“The CMS consists of an industrial robot arm with 6 independent axes, extended with an L-shaped cabin axis. The seventh axis allows for varying the orientation of the cabin with respect to the robot arm by changing the location of the cabin’s attachment point from behind the seat to under the seat, or any intermediate position.
Recently, the CMS has been further extended with a linear axis of 10 meters. The resulting 8 degrees-of-freedom (DOF) provide an exceptionally large workspace. Several extreme motions and positions can be achieved, such as large lateral/longitudinal motions, sustained centrifugal motions, infinite head-centered rotation, and up-side-down motions.
To ensure the synchronous motion of the robot axes and the external axes (cabin and linear axis) custom software was developed.

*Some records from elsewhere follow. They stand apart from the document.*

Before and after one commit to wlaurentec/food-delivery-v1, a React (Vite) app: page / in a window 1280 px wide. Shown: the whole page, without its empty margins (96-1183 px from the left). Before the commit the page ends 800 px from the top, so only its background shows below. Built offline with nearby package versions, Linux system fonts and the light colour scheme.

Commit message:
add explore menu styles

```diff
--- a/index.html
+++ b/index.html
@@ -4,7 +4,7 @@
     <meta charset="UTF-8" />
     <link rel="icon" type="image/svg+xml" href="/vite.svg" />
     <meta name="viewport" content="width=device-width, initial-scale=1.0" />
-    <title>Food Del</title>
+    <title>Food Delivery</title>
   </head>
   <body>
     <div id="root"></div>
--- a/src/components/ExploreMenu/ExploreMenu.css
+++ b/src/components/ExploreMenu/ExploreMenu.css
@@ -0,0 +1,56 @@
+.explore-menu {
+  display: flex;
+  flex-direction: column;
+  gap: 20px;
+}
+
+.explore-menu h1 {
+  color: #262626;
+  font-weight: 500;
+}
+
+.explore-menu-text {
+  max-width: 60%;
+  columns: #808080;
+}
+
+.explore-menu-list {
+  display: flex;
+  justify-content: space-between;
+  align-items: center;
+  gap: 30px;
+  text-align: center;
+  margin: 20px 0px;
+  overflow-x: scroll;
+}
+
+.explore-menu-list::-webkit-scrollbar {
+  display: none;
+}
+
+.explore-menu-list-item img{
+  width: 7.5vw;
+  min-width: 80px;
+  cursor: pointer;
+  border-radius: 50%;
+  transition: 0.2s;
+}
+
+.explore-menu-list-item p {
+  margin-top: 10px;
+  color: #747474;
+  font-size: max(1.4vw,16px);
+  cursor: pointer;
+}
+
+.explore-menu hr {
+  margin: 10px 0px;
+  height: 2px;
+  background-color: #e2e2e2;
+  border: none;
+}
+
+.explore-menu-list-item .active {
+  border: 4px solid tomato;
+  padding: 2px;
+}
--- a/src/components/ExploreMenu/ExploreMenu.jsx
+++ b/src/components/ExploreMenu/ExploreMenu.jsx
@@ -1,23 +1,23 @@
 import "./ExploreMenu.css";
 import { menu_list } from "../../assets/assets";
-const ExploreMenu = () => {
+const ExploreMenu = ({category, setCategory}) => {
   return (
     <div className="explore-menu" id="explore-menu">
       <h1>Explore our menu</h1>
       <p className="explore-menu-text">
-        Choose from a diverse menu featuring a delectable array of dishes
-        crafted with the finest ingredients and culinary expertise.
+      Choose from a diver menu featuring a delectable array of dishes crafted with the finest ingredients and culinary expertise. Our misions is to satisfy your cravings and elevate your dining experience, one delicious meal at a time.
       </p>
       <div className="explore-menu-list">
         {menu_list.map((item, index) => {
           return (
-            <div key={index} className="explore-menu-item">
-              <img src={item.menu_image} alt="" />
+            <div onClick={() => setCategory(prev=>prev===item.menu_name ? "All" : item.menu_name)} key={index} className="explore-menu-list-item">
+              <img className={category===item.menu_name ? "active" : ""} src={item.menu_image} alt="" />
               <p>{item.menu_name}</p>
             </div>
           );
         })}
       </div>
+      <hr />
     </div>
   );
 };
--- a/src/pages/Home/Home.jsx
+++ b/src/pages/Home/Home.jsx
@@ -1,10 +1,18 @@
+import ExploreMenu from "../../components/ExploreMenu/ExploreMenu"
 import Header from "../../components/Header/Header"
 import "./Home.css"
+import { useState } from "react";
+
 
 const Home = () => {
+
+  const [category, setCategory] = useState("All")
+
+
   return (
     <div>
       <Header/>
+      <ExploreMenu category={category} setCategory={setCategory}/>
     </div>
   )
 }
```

This software combines/distributes the signals coming from/going to the respective axes while making sure all timing requirements are met.
The cabin (including the cabin axis) was custom built, and allows for mounting a range of different input/control devices:
- Button boxes (custom built)
- Pointing devices (custom built)
- Car steering wheel and pedals (Sensodrive GmbH)
- Helicopter collective (Wittenstein aerospace & simulation GmbH)
- Helicopter cyclic (Wittenstein aerospace & simulation GmbH)
- Side-stick (Wittenstein aerospace & simulation GmbH)
The cabin is equipped with a stereo projection system (eyevis GmbH) with a field-of-view (FOV) of 140ºH x 70ºV and a resolution of 1920 x 1200 on each projector. High fidelity 3D visualization can be achieved with projection filters and glasses (Infitec).
The Max Planck Institute for Biological Cybernetics CMS and its cabin
Source: Motion perception & simulation, Max Planck Institute